I’m seeing some awesome school visits you’ve been on recently. You radiate calm, cool and collected. I am an energetic mess. Any tips how I can pace myself? Second question: how do you balance the content to make it more about the students and less about yourself? That’s one thing I’m trying to tweak.

Okay, briefly: In terms of pacing, I used to ask that, too. How do teachers do it? This is exhausting! I quickly realized that I’m not a jugular, I’m not a magician. So I’ve tried to calm down and just be authentic, honest, and respectful. I’m not here to razzle-dazzle anyone. Sure, we try to laugh, too. And I work hard. But ultimately, you can only be yourself.

And regarding the second part, it’s a good sign that you even ask that question. If you love the kids, and I know you do, then it will flow out of you naturally and everyone in the audience will see it, and feel it, and know in their hearts that you are there for them.  We’re just vehicles given the amazing opportunity to try to inspire readers, writers, compassionate thinkers. It is 100% for them and about them. Far bigger than you or me. 

JAMES PRELLER is the author of a wide range of books, including the popular Jigsaw Jones series. He has also written middle-grade and YA novels: Bystander, Upstander, Blood Mountain, The Courage Test, The Fall, and more.
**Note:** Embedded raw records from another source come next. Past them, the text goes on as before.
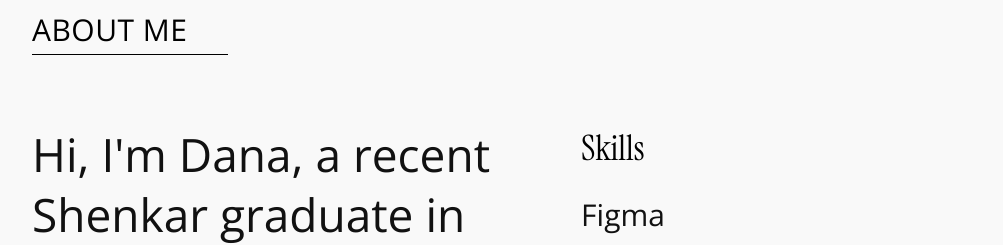
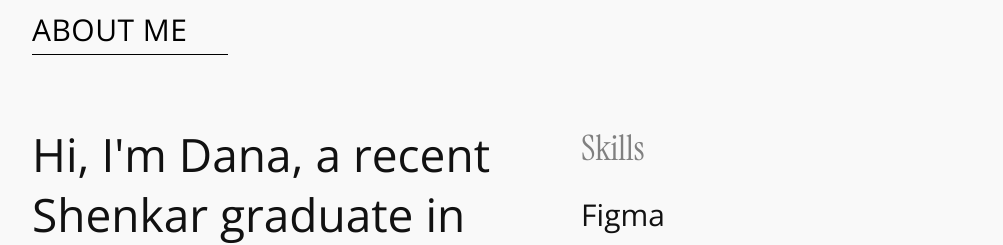
Before and after one commit to dana284x/portfolio-dana-2026, a React (Vite) app: page / in a window 1280 px wide. Shown: the part 2720-2965 px from the top of the page, without its empty margins (138-1141 px from the left). Built offline with nearby package versions, Linux system fonts and the light colour scheme.

Commit message:
Set Skills section title color to #808080

```diff
--- a/src/index.css
+++ b/src/index.css
@@ -454,7 +454,7 @@ body {
   font-family: var(--font-serif-display);
   font-size: 35px;
   font-weight: 400;
-  color: var(--color-text);
+  color: #808080;
   margin-bottom: 16px;
 }
 
```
Look for the first book in his strange & mysterious EXIT 13 series for readers ages 8-12: The Whispering Pines. Book 2 comes out in August — so save up!